::: Data listing :::

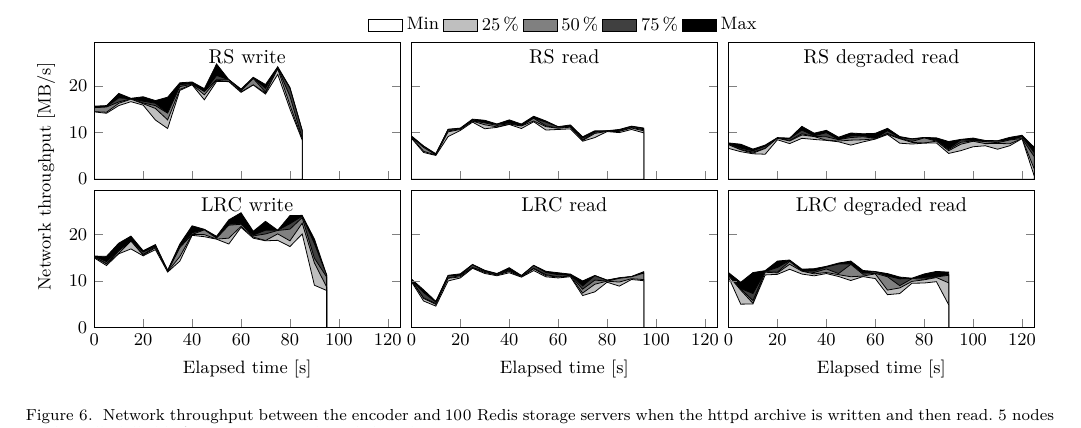
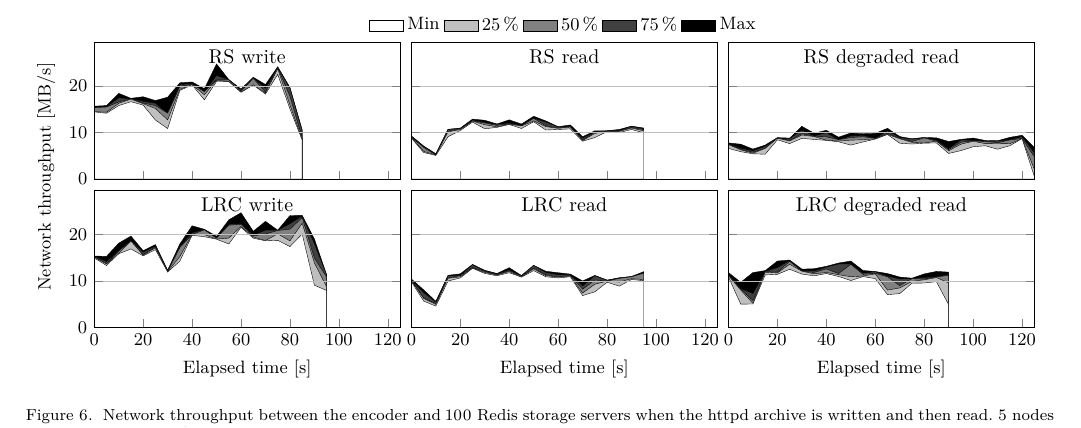
Before and after one commit to sebva/ErasureBench, a LaTeX paper (report/main.tex, which reads report/traffic-plot.tex): part of page 6 of 7, cut so that both start at the same text. Compiled offline with XeLaTeX; a missing font is replaced by an installed copy or a similar font; a LaTeX package or settings file that is missing is left out; TikZ figures are drawn from their code, not taken from saved files.

Commit message:
Add grid to traffic plot

```diff
--- a/report/traffic-plot.tex
+++ b/report/traffic-plot.tex
@@ -3,6 +3,11 @@
 \pgfplotsset{
     height=4cm,
     width=\linewidth / 2.6,
+    every axis plot post/.append style={
+        solid,
+        very thin,
+        mark=none
+    },
     /pgfplots/area cycle list/.style={/pgfplots/cycle list={%
             {black,fill=black,mark=none},%
             {black,fill=white!25!black,mark=none},%
```
Also changed, not shown: report/traffic-plot.tex (1 more changed lines).
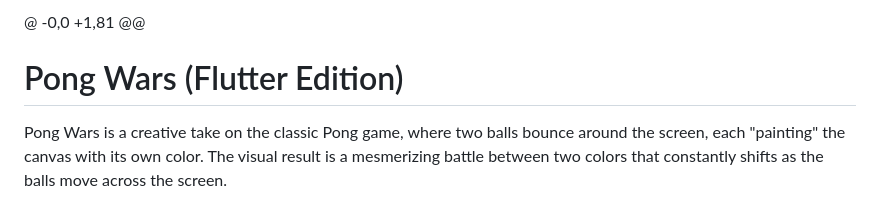
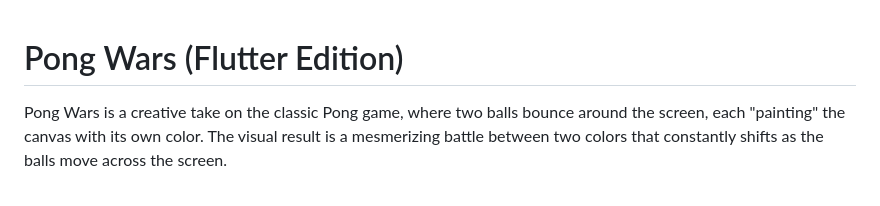
Before and after one commit to iAhmadAmin/flutter_pong_wars, a Markdown page: README.md, the part around one of its changes. Rendered like a GitHub page.

```diff
--- a/README.md
+++ b/README.md
@@ -1,4 +1,3 @@
-@ -0,0 +1,81 @@
 # Pong Wars (Flutter Edition)
 
 Pong Wars is a creative take on the classic Pong game, where two balls bounce around the screen, each "painting" the canvas with its own color. The visual result is a mesmerizing battle between two colors that constantly shifts as the balls move across the screen.
```
Also changed, not shown: other parts of README.md (+3 -0 lines).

:::

▶ The problem
All of the entries must be reproduced exactly, apart from the pictures, which are to be dropped.

▶ Exercise output
Before and after one commit to sebva/ErasureBench, a LaTeX paper (report/main.tex, which reads report/traffic-plot.tex): part of page 6 of 7, cut so that both start at the same text. Compiled offline with XeLaTeX; a missing font is replaced by an installed copy or a similar font; a LaTeX package or settings file that is missing is left out; TikZ figures are drawn from their code, not taken from saved files.

Commit message:
Add grid to traffic plot

```diff
--- a/report/traffic-plot.tex
+++ b/report/traffic-plot.tex
@@ -3,6 +3,11 @@
 \pgfplotsset{
     height=4cm,
     width=\linewidth / 2.6,
+    every axis plot post/.append style={
+        solid,
+        very thin,
+        mark=none
+    },
     /pgfplots/area cycle list/.style={/pgfplots/cycle list={%
             {black,fill=black,mark=none},%
             {black,fill=white!25!black,mark=none},%
```
Also changed, not shown: report/traffic-plot.tex (1 more changed lines).
Before and after one commit to iAhmadAmin/flutter_pong_wars, a Markdown page: README.md, the part around one of its changes. Rendered like a GitHub page.

```diff
--- a/README.md
+++ b/README.md
@@ -1,4 +1,3 @@
-@ -0,0 +1,81 @@
 # Pong Wars (Flutter Edition)
 
 Pong Wars is a creative take on the classic Pong game, where two balls bounce around the screen, each "painting" the canvas with its own color. The visual result is a mesmerizing battle between two colors that constantly shifts as the balls move across the screen.
```
Also changed, not shown: other parts of README.md (+3 -0 lines).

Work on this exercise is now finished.